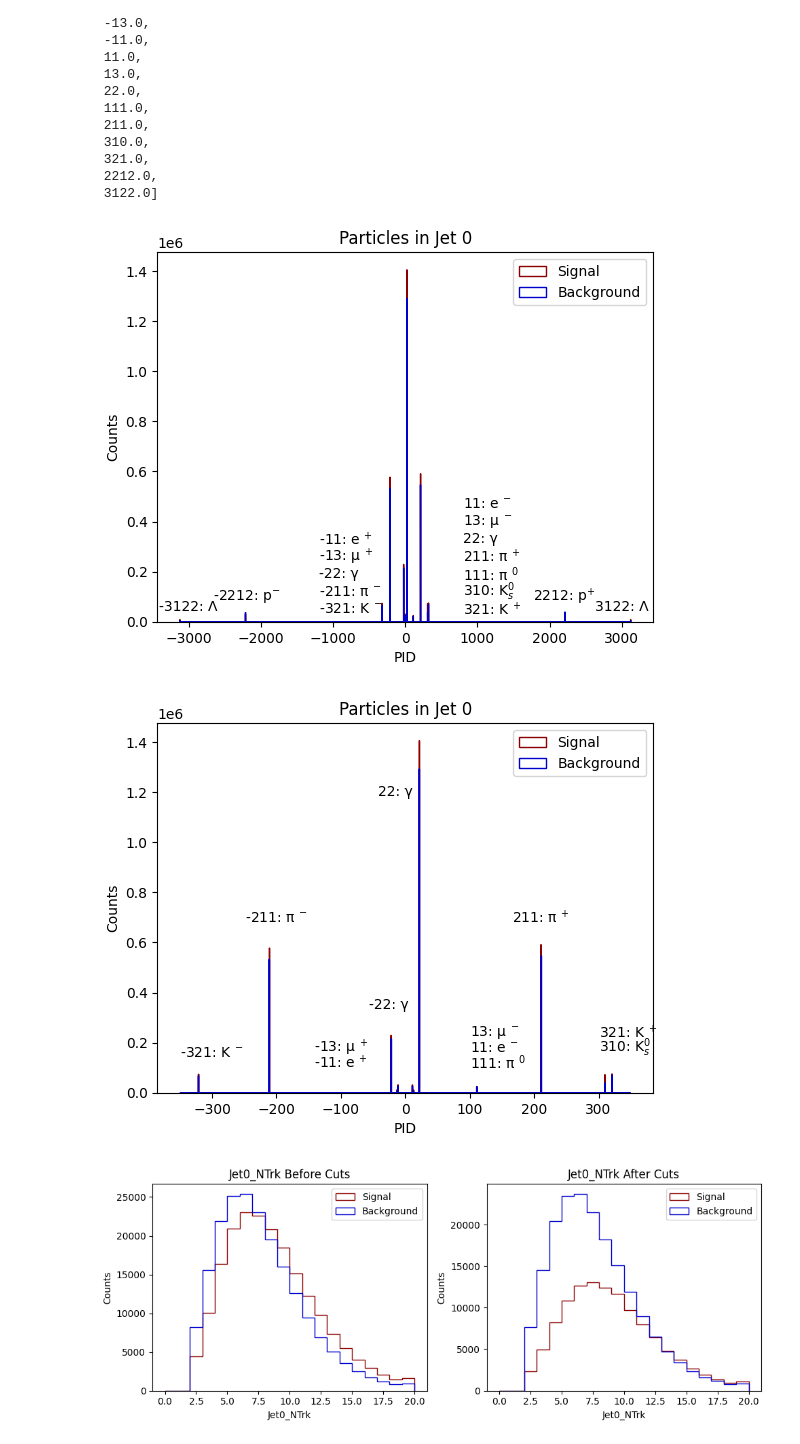
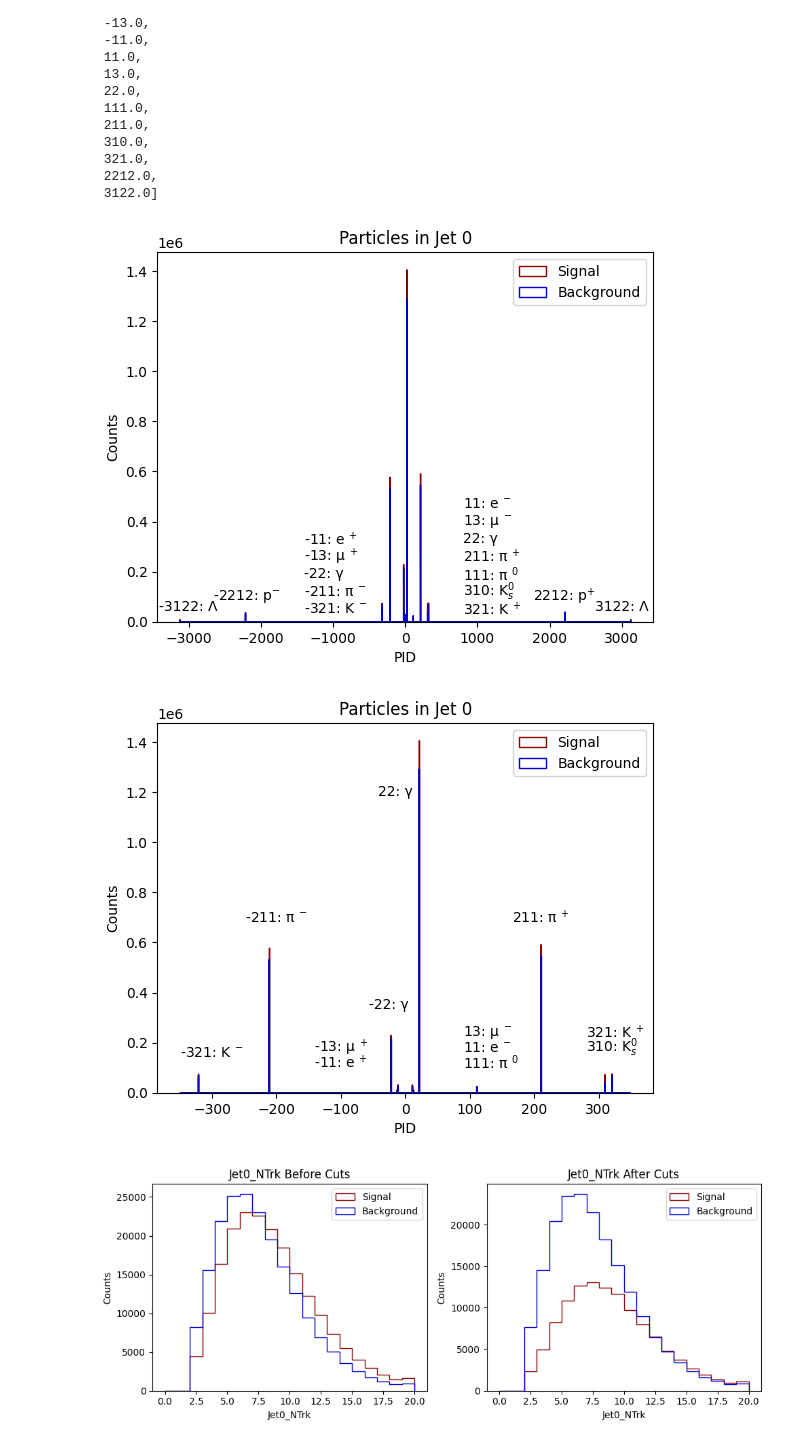
Before and after one commit to gpesticci/Jet-GNN, a Jupyter notebook: plots.ipynb, the cells around one changed output. Saved outputs shown, nothing was run; the diff lists cells and outputs as text; code cells hidden in the pictures.

```diff
--- a/plots.ipynb
+++ b/plots.ipynb
@@ -189,11 +189,11 @@ plt.hist(back_list, label='Background', bins='auto', range=None, histtype='step'
 
 plt.text(-3000, 60000, '-3122: Λ', horizontalalignment='center', verticalalignment='center')
 plt.text(-2200, 100000, '-2212: p$^{-}$', horizontalalignment='center', verticalalignment='center')
-plt.text(-1200, 50000, '-321: K $^{-}$', horizontalalignment='left', verticalalignment='center')
-plt.text(-1200, 120000, '-211: π $^{-}$', horizontalalignment='left', verticalalignment='center')
-plt.text(-1200, 190000, '-22: γ', horizontalalignment='left', verticalalignment='center')
-plt.text(-1200, 260000, '-13: µ $^{+}$', horizontalalignment='left', verticalalignment='center')
-plt.text(-1200, 330000, '-11: e $^{+}$', horizontalalignment='left', verticalalignment='center')
+plt.text(-1400, 50000, '-321: K $^{-}$', horizontalalignment='left', verticalalignment='center')
+plt.text(-1400, 120000, '-211: π $^{-}$', horizontalalignment='left', verticalalignment='center')
+plt.text(-1400, 190000, '-22: γ', horizontalalignment='left', verticalalignment='center')
+plt.text(-1400, 260000, '-13: µ $^{+}$', horizontalalignment='left', verticalalignment='center')
+plt.text(-1400, 330000, '-11: e $^{+}$', horizontalalignment='left', verticalalignment='center')
 
 plt.text(800, 470000, '11: e $^{-}$', horizontalalignment='left', verticalalignment='center')
 plt.text(800, 400000, '13: µ $^{-}$', horizontalalignment='left', verticalalignment='center')
@@ -210,32 +210,32 @@ plt.ylabel('Counts');
 plt.title('Particles in Jet 0');
 plt.legend(loc='best');
 # %% [output]
-[figure, old version]
+[figure, new version]
 # %%
 # Plot of Daughters PID in range of pions
 plt.hist(sig_list, label='Signal', bins='auto', range=[-350,350], histtype='step', color='darkred')
 plt.hist(back_list, label='Background', bins='auto', range=[-350,350], histtype='step', color='mediumblue')
 
 plt.text(-300, 160000, '-321: K $^{-}$', horizontalalignment='center', verticalalignment='center')
 plt.text(-200, 700000, '-211: π $^{-}$', horizontalalignment='center', verticalalignment='center')
 plt.text(-25, 350000, '-22: γ', horizontalalignment='center', verticalalignment='center')
 plt.text(-100, 180000, '-13: µ $^{+}$', horizontalalignment='center', verticalalignment='center')
 plt.text(-100, 120000, '-11: e $^{+}$', horizontalalignment='center', verticalalignment='center')
 
-plt.text(100, 180000, '11: e $^{-}$', horizontalalignment='left', verticalalignment='center')
-plt.text(100, 240000, '13: µ $^{-}$', horizontalalignment='left', verticalalignment='center')
+plt.text(90, 180000, '11: e $^{-}$', horizontalalignment='left', verticalalignment='center')
+plt.text(90, 240000, '13: µ $^{-}$', horizontalalignment='left', verticalalignment='center')
 plt.text(-15, 1200000, '22: γ', horizontalalignment='center', verticalalignment='center')
-plt.text(100, 120000, '111: π $^{0}$', horizontalalignment='left', verticalalignment='center')
+plt.text(90, 120000, '111: π $^{0}$', horizontalalignment='left', verticalalignment='center')
 plt.text(211, 700000, '211: π $^{+}$', horizontalalignment='center', verticalalignment='center')
-plt.text(300, 180000, '310: K$^{0}_{s}$', horizontalalignment='left', verticalalignment='center')
-plt.text(300, 240000, '321: K $^{+}$', horizontalalignment='left', verticalalignment='center')
+plt.text(280, 180000, '310: K$^{0}_{s}$', horizontalalignment='left', verticalalignment='center')
+plt.text(280, 240000, '321: K $^{+}$', horizontalalignment='left', verticalalignment='center')
 
 plt.xlabel('PID');
 plt.ylabel('Counts');
 plt.title('Particles in Jet 0');
 plt.legend(loc='best');
 # %% [output]
-[figure, old version]
+[figure, new version]
 # %%
 def make_plots(col, bins, range, scale):
     fig, (ax1, ax2) = plt.subplots(1, 2, figsize=(10, 4))
```
Also changed, not shown: parts of 5 cells of this notebook.
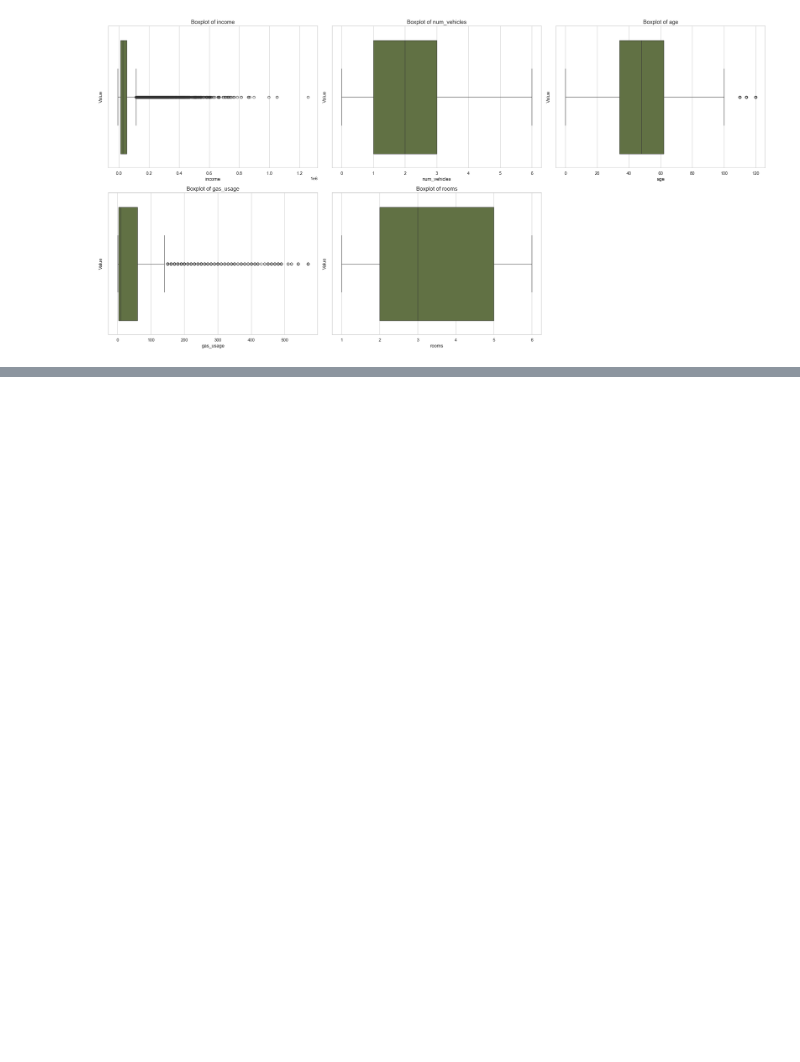
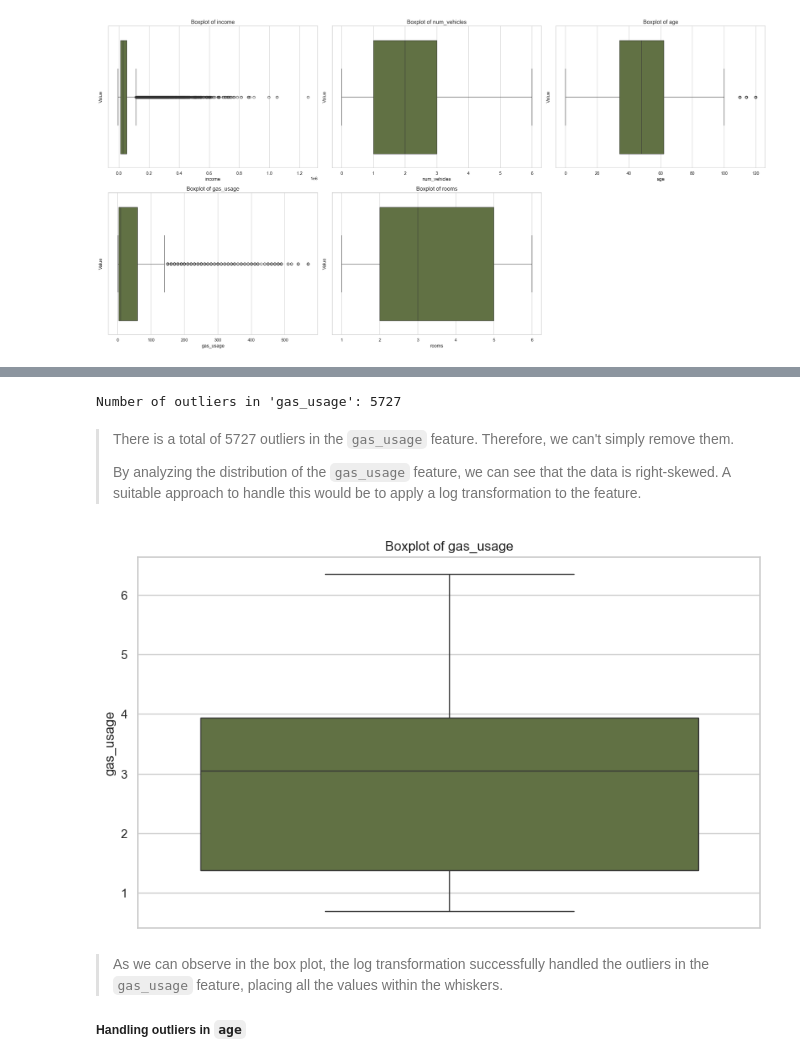
Before and after one commit to eduardooliveiraps/HealthInsurancePredictor, a Jupyter notebook: predictor/health_insurance_predictor_final.ipynb, the cells around one changed output, grey strips where cells are left out. Drawn from its saved outputs; the diff is of its cells as text; code cells hidden in the pictures; blank space fills up the shorter version.

Commit message:
Data Preparation

```diff
--- a/predictor/health_insurance_predictor_final.ipynb
+++ b/predictor/health_insurance_predictor_final.ipynb
@@ -215,0 +230,4 @@ plt.show()
+# %%
+df_processed = df_processed.drop(columns=['Unnamed: 0', 'custid', 'code_column'], errors='ignore')
+
+df_processed.head()
@@ -215,0 +247,4 @@ plt.show()
+# %%
+df_processed['is_employed'] = df_processed['is_employed'].fillna('Not in Workforce')
+
+df_processed.head()
@@ -215,0 +262,19 @@ plt.show()
+# %%
+# Fill missing values in 'housing_type' with the mode
+df_processed['housing_type'] = df_processed['housing_type'].fillna(df_processed['housing_type'].mode()[0])
+
+# Fill missing values in 'num_vehicles' with the mean
+df_processed['num_vehicles'] = df_processed['num_vehicles'].fillna(df_processed['num_vehicles'].mean().round())
+
+# Fill missing values in 'gas_usage' with the mean
+df_processed['gas_usage'] = df_processed['gas_usage'].fillna(df_processed['gas_usage'].mean())
+
+# Fill missing values in 'recent_move_b' with the mode
+df_processed['recent_move_b'] = df_processed['recent_move_b'].fillna(df_processed['recent_move_b'].mode()[0])
+
+# Replace 0 values in 'age' with the mean
+df_processed['age'] = df_processed['age'].replace(0, df_processed['age'].mean().round())
+
+# Print the number of null values per column
+print("\nNull values per column:")
+print(df_processed.isnull().sum())
@@ -215,0 +302,46 @@ plt.show()
+# %%
+# Calculate the first quartile (Q1) for 'gas_usage'
+Q1 = df_processed['gas_usage'].quantile(0.25)
+
+# Calculate the third quartile (Q3) for 'gas_usage'
+Q3 = df_processed['gas_usage'].quantile(0.75)
+
+# Calculate the interquartile range (IQR)
+IQR = Q3 - Q1
+
+# Calculate the lower limit for outliers
+gas_lower_limit = Q1 - 1.5 * IQR
+
+# Calculate the upper limit for outliers
+gas_upper_limit = Q3 + 1.5 * IQR
+
+# Identify outliers in 'gas_usage' that are outside the lower and upper limits
+outliers = df_processed[(df_processed['gas_usage'] < gas_lower_limit) | (df_processed['gas_usage'] > gas_upper_limit)]
+
+# Count the number of outliers
+outlier_count = outliers.shape[0]
+
+# Print the number of outliers
+print(f"Number of outliers in 'gas_usage': {outlier_count}")
+# %% [output]
+Number of outliers in 'gas_usage': 5727
+# %% [markdown]
+>There is a total of 5727 outliers in the `gas_usage` feature. Therefore, we can't simply remove them.
+>
+>By analyzing the distribution of the `gas_usage` feature, we can see that the data is right-skewed. A suitable approach to handle this would be to apply a log transformation to the feature.
+# %%
+# Apply a log transformation to 'gas_usage'
+df_processed['gas_usage'] = np.log1p(df_processed['gas_usage'])
+# %%
+# Create a boxplot to visualize the distribution of 'gas_usage' after log transformation
+plt.figure(figsize=(10, 6))
+sns.boxplot(data=df_processed, y='gas_usage', color=color)
+plt.title('Boxplot of gas_usage')
+plt.ylabel('gas_usage')
+plt.show()
+# %% [output]
+[figure, added]
+# %% [markdown]
+>As we can observe in the box plot, the log transformation successfully handled the outliers in the `gas_usage` feature, placing all the values within the whiskers.
+
+##### Handling outliers in `age`
```
Also changed, not shown: parts of 37 cells of this notebook.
§ §
(INSTRUCTIONS TO FOLLOW) Tally the lines of the data that contain the string "mode", and report nothing but the tally.

(OUTPUT FOR THIS EXERCISE) 4